This article is #13 of a weekly series highlighting the former memes of Bureaucrash, an organization once headed by my friends Pete Eyre and Jason Talley of the Motorhome Diaries. The memes were originally authored by Pete Eyre and Anja Hartleb-Parson, and were intended as means of communicating ideas about liberty in catchy and succinct ways.
When confronted with a problem most people today turn to the government—but in reality, it’s often the government that created the problem and its continued involvement only exacerbates the problem. Politics distorts free market signals, quashes rights, and, quite bluntly, kills individuals.
Why we believe politics hurt:
Politics is force. The violation of an individual’s rights, whether the aggressor be a mugger in an alley or a politician in a comfy office, is simply that: a violation of their rights. Some contend that because a group of people express their preference for one candidate to rule them that the politician is exonerated. But, to take a page from Pierre-Joseph Proudhon, to be governed is to be regulated, indoctrinated and commanded by beings who have neither knowledge nor virtue. To paraphrase Benjamin Tucker, he who attempts to control another is an aggressor and the nature of such aggression is not changed, whether it is made by one man upon another man (i.e. an ordinary criminal), or by all other men upon one man (i.e. via an elected official).
Politics centralizes state power. It only confers more power on the state. As more and more people look to the state as the instrument to enact their agendas, centralized state power allows for more successful rent-seeking. As expressed by Public Choice scholars, when the scope of the state is large, companies find it easier and more beneficial to lobby Congress than to compete in the market. It’s a classic case of concentrated benefits and dispersed costs.
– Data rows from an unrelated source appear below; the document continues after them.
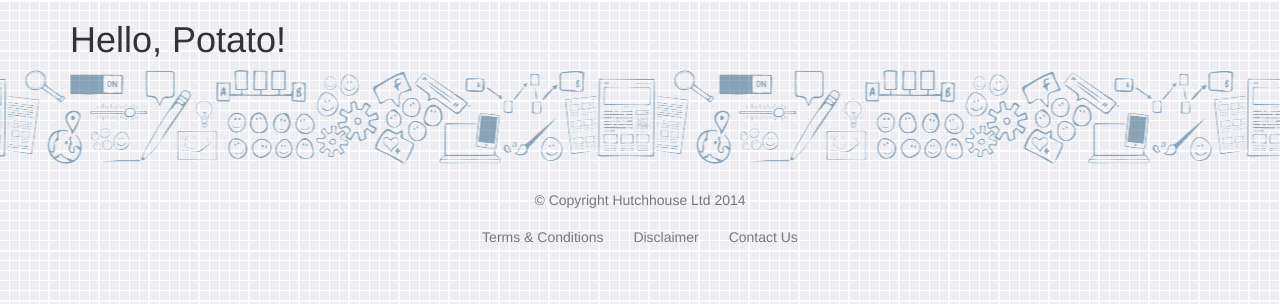
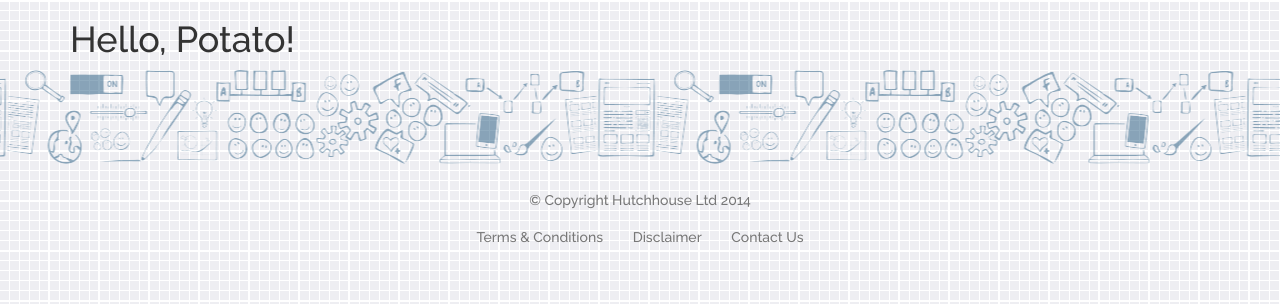
Before and after one commit to rbose85/hutchhouse, a website: page app/index.html in a window 1280 px wide. Shown: the top 304 px of the page. Drawn offline with nearby package versions, Linux system fonts and the light colour scheme; some packages are replaced by stand-ins of ours; files that its build step writes are made by us from their sources.

Commit message:
for use of Raleway font in project

```diff
--- a/app/styles/main.css
+++ b/app/styles/main.css
@@ -26,6 +26,10 @@ body {
     50px 50px;
 }
 
+body * {
+    font-family: Raleway, sans-serif;
+}
+
 .page-footer {
     background: url(../images/dancing-potatoes.png) repeat-x 50% 0;
     padding-top: 100px;
```
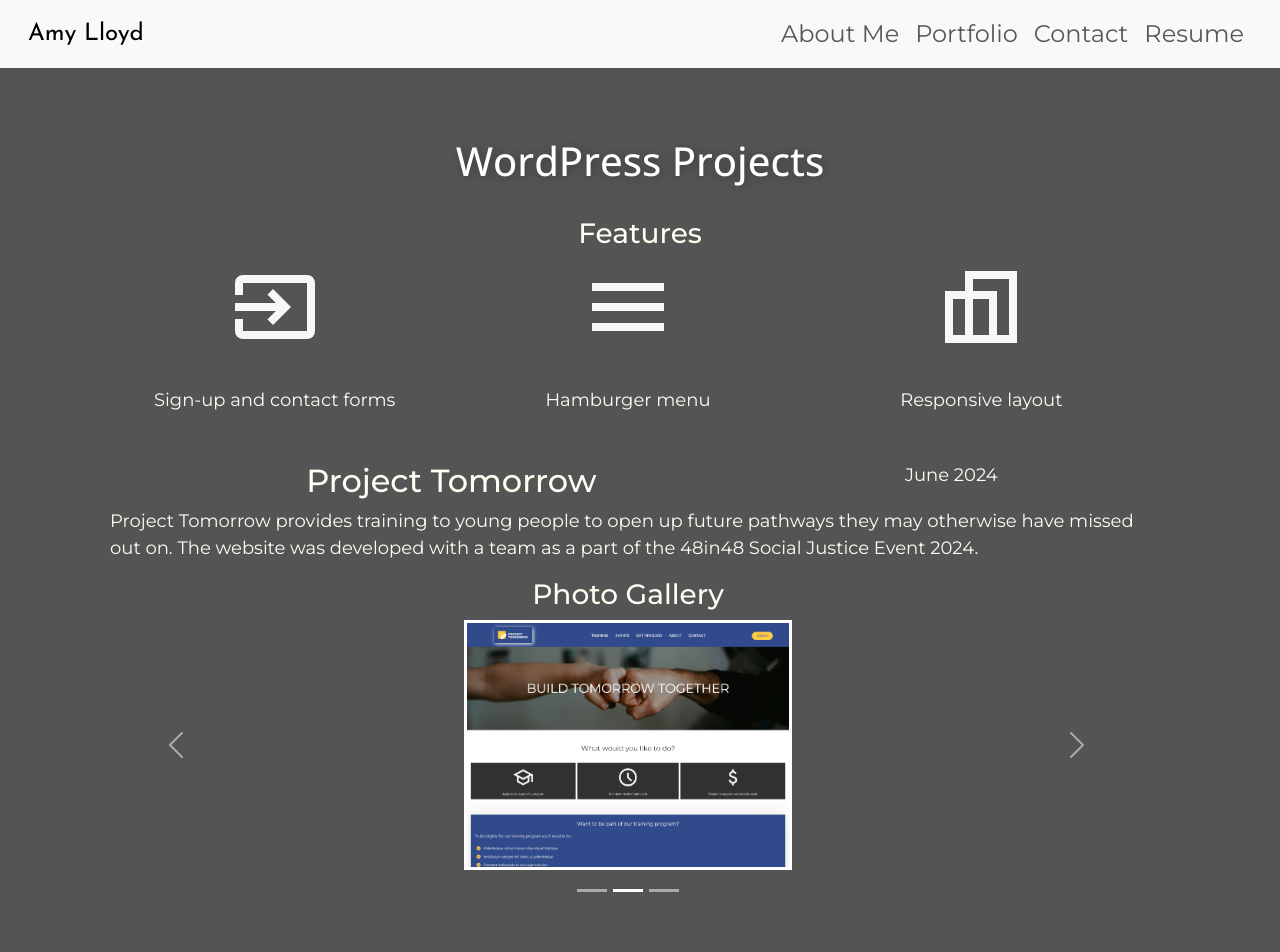
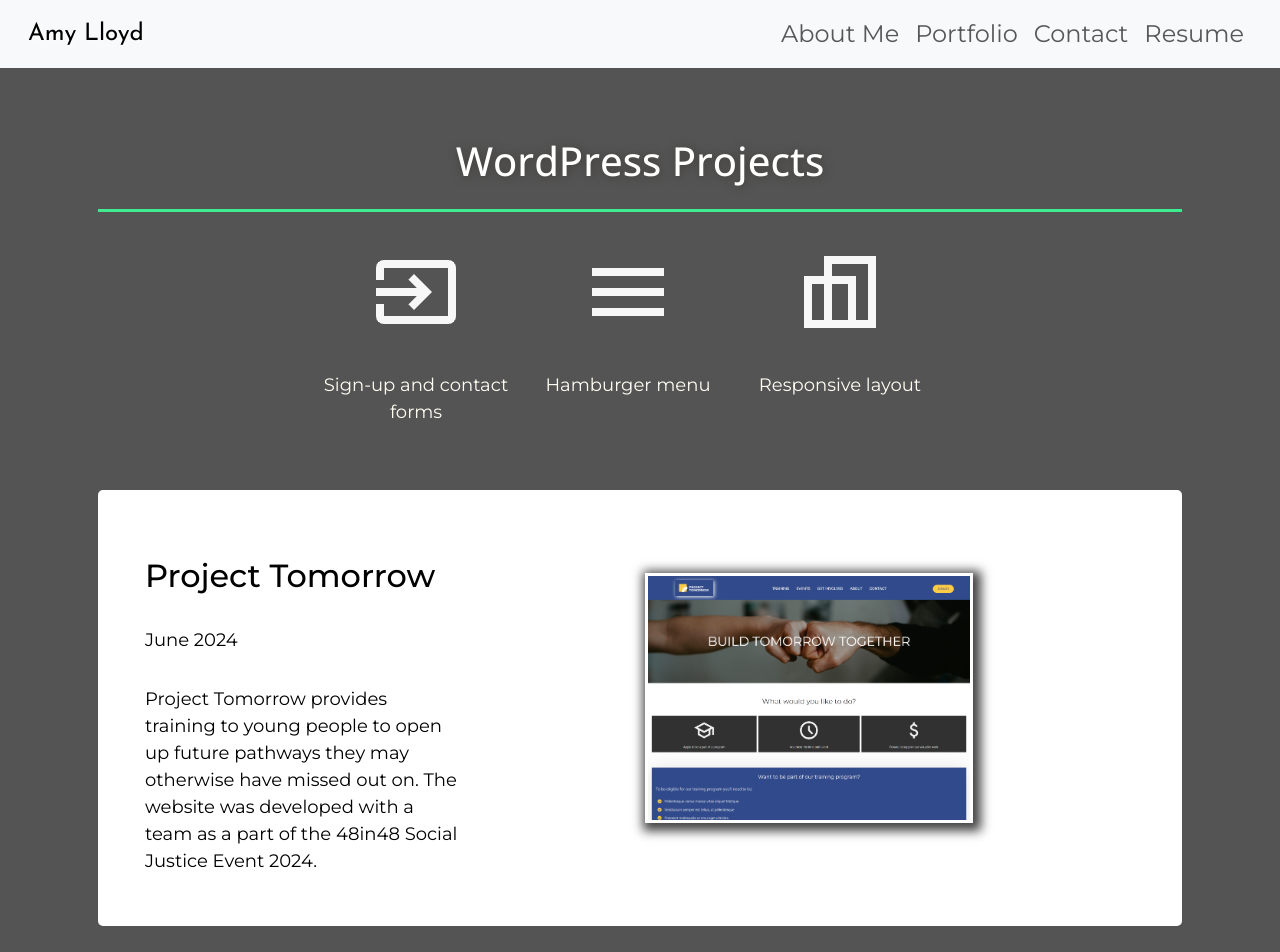
Before and after one commit to AmyLloyd/React-Portfolio, a React (Vite) app: page /wordpress in a window 1280 px wide. Shown: the top 952 px of the page. Built offline with nearby package versions, Linux system fonts and the light colour scheme; a web font is replaced by a local one.

Commit message:
fix wordpress page layout

```diff
--- a/src/App.css
+++ b/src/App.css
@@ -31,6 +31,10 @@
 html,
 body {
   min-height: 100%;
+}
+
+.center-text {
+  text-align:center;
 }
 
 body {
@@ -78,6 +82,23 @@ footer {
   color: #888;
 }
 
+
+.title-1 {
+  border: #3feb8f;
+  border-width:medium;
+  border-bottom-style:solid;
+  text-align: center;
+  padding-bottom:1.5rem;
+}
+.section-1 {
+  background-color:white;
+  border-style:solid;
+  border-radius:5px;
+  border-color:transparent;
+  padding:2rem;
+  color:rgb(0, 0, 0)!important;
+}
+
 /* .card-button {
   background-color:var(--transparent-bg);
   border-color: var(--main-bg-color);
@@ -104,12 +125,11 @@ footer {
 h2 {
   margin-top: 2rem;
   margin-bottom: 0.5rem;
-  color:white;
+  color:black;
 }
 
-h1, h2, h3 {
-  color: var(--text-color);
-  /* text-align: left;   */
+h3 {
+  color:var(--text-color);
 }
 
 h4 {
@@ -130,10 +150,16 @@ h1 {
 
 p {
   font-family:'Montserrat', serif;
-  color: var(--text-color);
-  text-align:left;
   margin-top: 2rem;
   font-size: large;
+}
+
+.align-left {
+  text-align:left;
+}
+
+.white-text {
+  color:var(--text-color);
 }
 
 li {
@@ -249,9 +275,12 @@ i:hover {
 
 .carousel-image {
   max-height:250px;
-  background-color: transparent;
+  min-height:200px;
+  background-color: black;
   object-fit:contain;
   border: 3px solid white;
+  box-shadow: 3px 3px 10px 5px rgba(0, 0, 0, 0.735);
+  margin:3rem;
 
 }
 .carousel-caption {
--- a/src/components/AboutContainer/index.jsx
+++ b/src/components/AboutContainer/index.jsx
@@ -12,7 +12,7 @@ function AboutContainer() {
     <Container className='min-vh mt-5'>
       <Row className="align-items-center">
         <Col sm={12} md={6} xl={8} className="pe-3">
-            <div className=''>
+            <div className='white-text align-left'>
             <h1>Hi! I'm Amy</h1>
                 <p className="mt-1">I'm a Junior Full Stack Web Developer who loves getting involved in projects from start to finish.</p>
                 <p className="mt-1">As a problem solver, I strive to meet clients' design needs with creativity and ingenuity.</p>
--- a/src/components/ContactContainer/index.jsx
+++ b/src/components/ContactContainer/index.jsx
@@ -34,7 +34,7 @@ function ContactContainer() {
     return (
         <Container className='min-vh'>
             <Row>
-                <div className='mt-2 pt-2 ps-3 pe-3 mb-5 '>
+                <div className='mt-2 pt-2 ps-3 pe-3 mb-5 white-text center-text'>
                     <h1>Contact</h1>
                     <p>Want to work together?</p>
                     <p className='mt-0'>Here's the ways to get in touch.</p>
--- a/src/components/FeatureContainer/index.jsx
+++ b/src/components/FeatureContainer/index.jsx
@@ -4,10 +4,10 @@ import Col from 'react-bootstrap/Col';
 
 function FeatureContainer() {
   return (
-    <Container row-col-2 mt-4>
-        <Row>
-            <h3>Features</h3>
+    <Container row-col-2 >
+        <Row className="mb-5 white-text">
             <Row>
+                <Col></Col>
                 <Col>
                     <div>
                         <img src="/assets/input_24dp_FILL0_wght400_GRAD0_opsz24.png" className="feature-icon" alt="input logo"/>
@@ -26,6 +26,7 @@ function FeatureContainer() {
                     </div>
                     <p className="feature-label">Responsive layout</p>
                 </Col>
+                <Col></Col>
             </Row>
         </Row>
 
--- a/src/components/WordPressContainer/index.jsx
+++ b/src/components/WordPressContainer/index.jsx
@@ -71,27 +71,23 @@ const wpProjectList = [
 function WordPressContainer() {
     return (
 
-        <Container >
+        <Container className="mt-5">
             {wpProjectList.map((project, idx) => (
-            <Row className='mb-5'>
-                <Row>
-                    <Col md={8}>
+            <Row className='mb-5 section-1'>
+                <Col className="align-left" md={4}>
+                    <Col className="">
                         <h2>{project.name}</h2>
                     </Col>
-                    <Col md={1}>
-                    </Col>
-                    <Col md={3}>
+                    <Col>
                         <p>{project.date}</p>
                     </Col>
-                </Row>
-                <Row>
-                    <p>{project.summary}</p>
-                </Row>
-                <Row mt-3>
-                    <h3>Photo Gallery</h3>
+                    <Col>
+                        <p>{project.summary}</p>
+                    </Col>
+                </Col>
+                <Col md={8} mt-3>
                     <ControlledCarousel imageList={project.imageList}/>
-
-                </Row>
+                </Col>
             </Row>
         ))}
         </Container>
--- a/src/components/pages/WordPress.jsx
+++ b/src/components/pages/WordPress.jsx
@@ -6,7 +6,7 @@ export default function WordPress() {
     <>
       <div className="container min-vh">
         <div className='mt-2 pt-2 ps-3 pe-3'>
-          <h1>WordPress Projects</h1>
+          <h1 className="title-1">WordPress Projects</h1>
           <FeatureContainer />
           <WordPressContainer />
         </div>
```
Also changed, not shown: src/components/ControlledCarousel/index.jsx (+0 -50 lines).
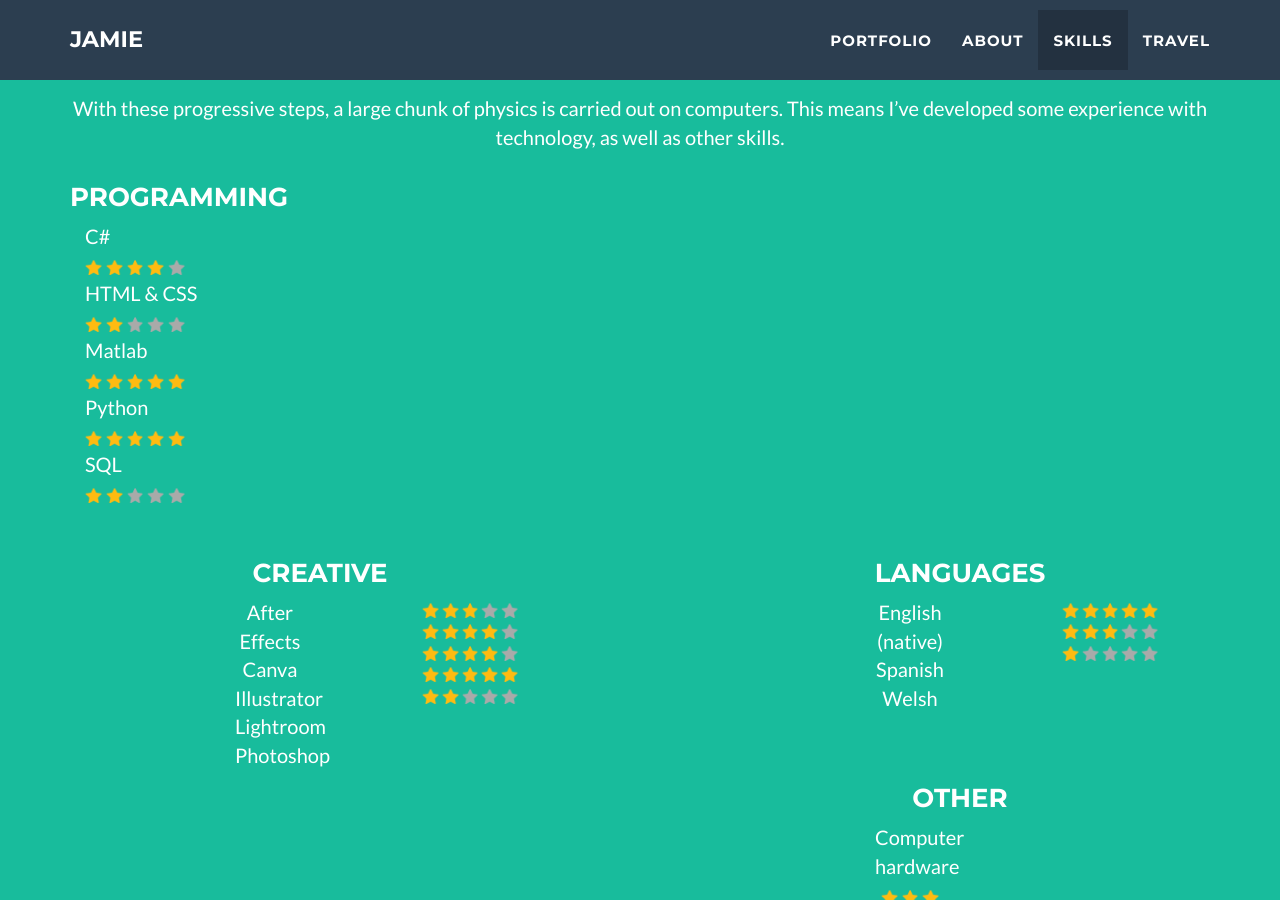
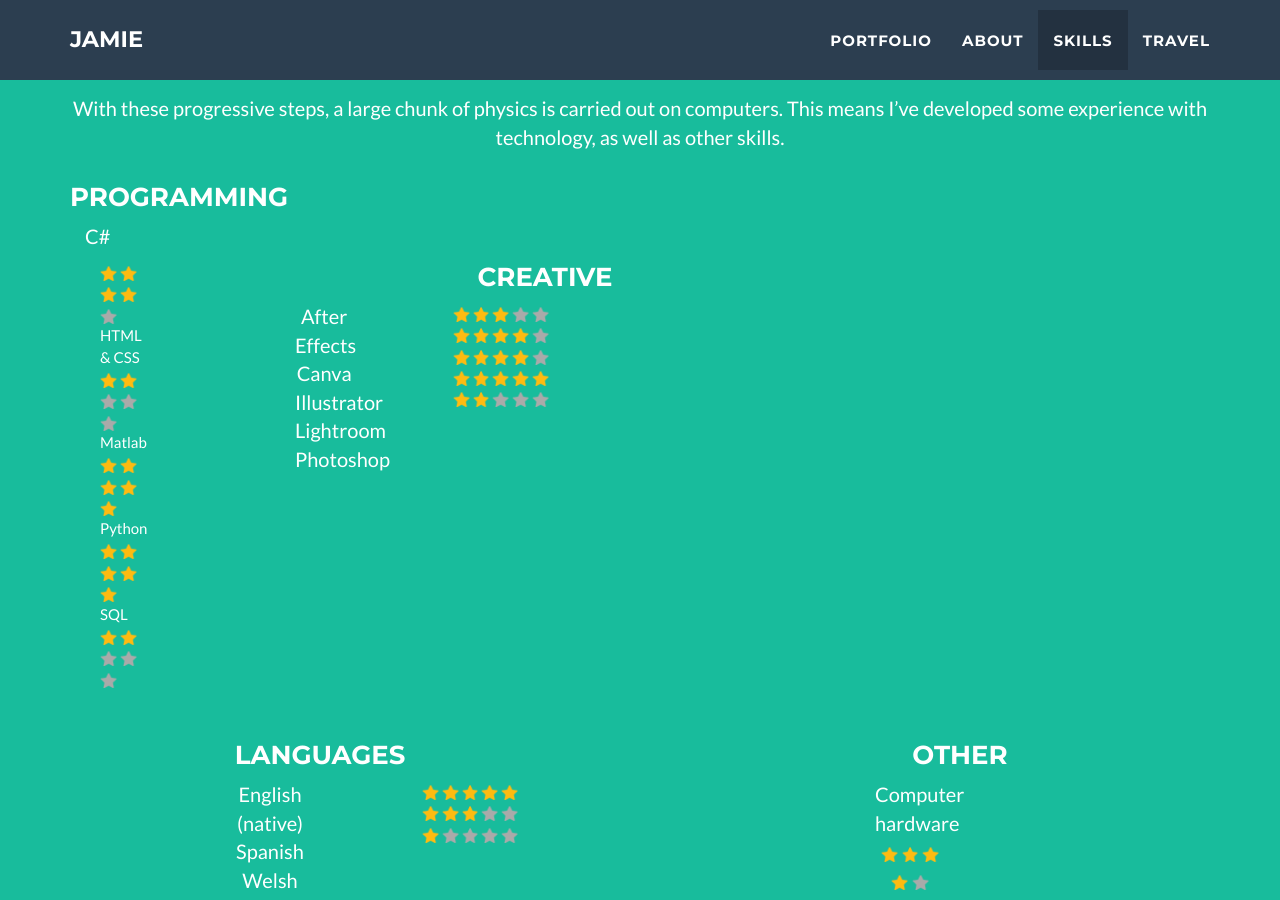
Before and after one commit to jamiedumayne/jamiedumayne.github.io, a Jekyll site: the page built from _posts/2014-07-18-project-1.markdown, in a window 1280 px wide and 900 px high, scrolled down 2246 px. Built offline with Jekyll 4.4.1, drawn with Linux system fonts in a browser that asks for light colours.

Commit message:
Update skills.html

```diff
--- a/_includes/skills.html
+++ b/_includes/skills.html
@@ -22,6 +22,7 @@
         <div class="col-lg-0 col-xs-0"></div>
           <div class="col-lg-2 col-xs-4">
           <p> C#<br>
+            <div class="col-lg-6 col-xs-4">
                 <img src=img/star_full.png alt="Gold star" height="15">
                 <img src=img/star_full.png alt="Gold star" height="15">
                 <img src=img/star_full.png alt="Gold star" height="15">
@@ -54,9 +55,10 @@
           </div>
         </div>
       </div>
+
       <div class="float-child">
         <h3>Creative</h3>
-        <div class="col-lg-4 col-xs-2"></div>
+        <div class="col-lg-0 col-xs-0"></div>
           <div class="col-lg-2 col-xs-4">
             <p>After Effects <br>
               Canva<br>
```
A small group, like farmers, will put enormous resources into lobbying the government for a handout, subsidy, or protective tariff, while the individuals bearing the costs—that is, hundreds of millions of consumers now paying more for each gallon of milk or pound of meat—don’t find it worth their time to organize and push for a repeal of such handouts. As Voltaire astutely noted, “[t]he art of government consists in taking as much money as possible from one party of the citizens to give to the other.”
Politics is a zero-sum game. Government does not create wealth; it only steals it from those who create it and then distributes it to those who lobby the government (after keeping some for themselves). Conversely, the free market—the sum of voluntary interactions between consenting individuals—creates wealth and protects rights. Politics is a fixed pie whereas the free market is an ever-growing pie. A free society cannot be organized or centrally planned by one person or group of people, no matter how well-intentioned or smart they may happen to be. Just as it’s impossible for a politician, committee, or agency to have the tacit knowledge of subjective value present in a free market, so too is it impossible for them to act without violating the rights of individuals.
Politics illegitimately grants others “authority.” There is no such thing as a “social contract”. For a contract to be legitimate, it must be knowingly and freely signed by all parties. Have you signed a contract stating that each particular politician who claims authority over you does in fact have the right to pass legislation that impacts your freedoms? I sure as hell know I didn’t. In the U.S., some have stated that the Constitution is the fountainhead of legitimacy for political actors. But, like any contract, that document only binds those who signed it (39 men). Only those men are beholden to the act of signing—not others alive at the time, nor their descendants, and certainly neither you nor I, over 200 years later. According to Lysander Spooner: “To call such a contract a ‘Constitution’ does not at all lessen its criminality, or add to its validity….Legitimate government can be formed only by the voluntary association of all who contribute to its support.”
Politics hinders the workings of civil society. We all want people to have enough to eat, to have shelter, and to be educated. But far too often people look to the government as the sole provider to ensure this happens. The massive scope of the state has overshadowed the role of organizations in civil society that help those struggling get a leg up. You may already give some of the money you earn to such charities to help remedy these problems. Wouldn’t you give more if you weren’t taxed so heavily? Starkly differentiated from the incentives present in politics, these organizations seeking your contributions will work to be as transparent and effective as possible since they’re competing with other organizations for your dollars. Already, we see charities note that they only spend a fraction of the money they raise on administrative costs as evidence that your donation helps those it was intended to. This is not true with social welfare programs administered through the political process. It’s not so much that politicians and the programs they oversee are evil (though some no doubt are), but that they’re insulated from the incentives present in the market—incentives that truly help to lift people out of poverty.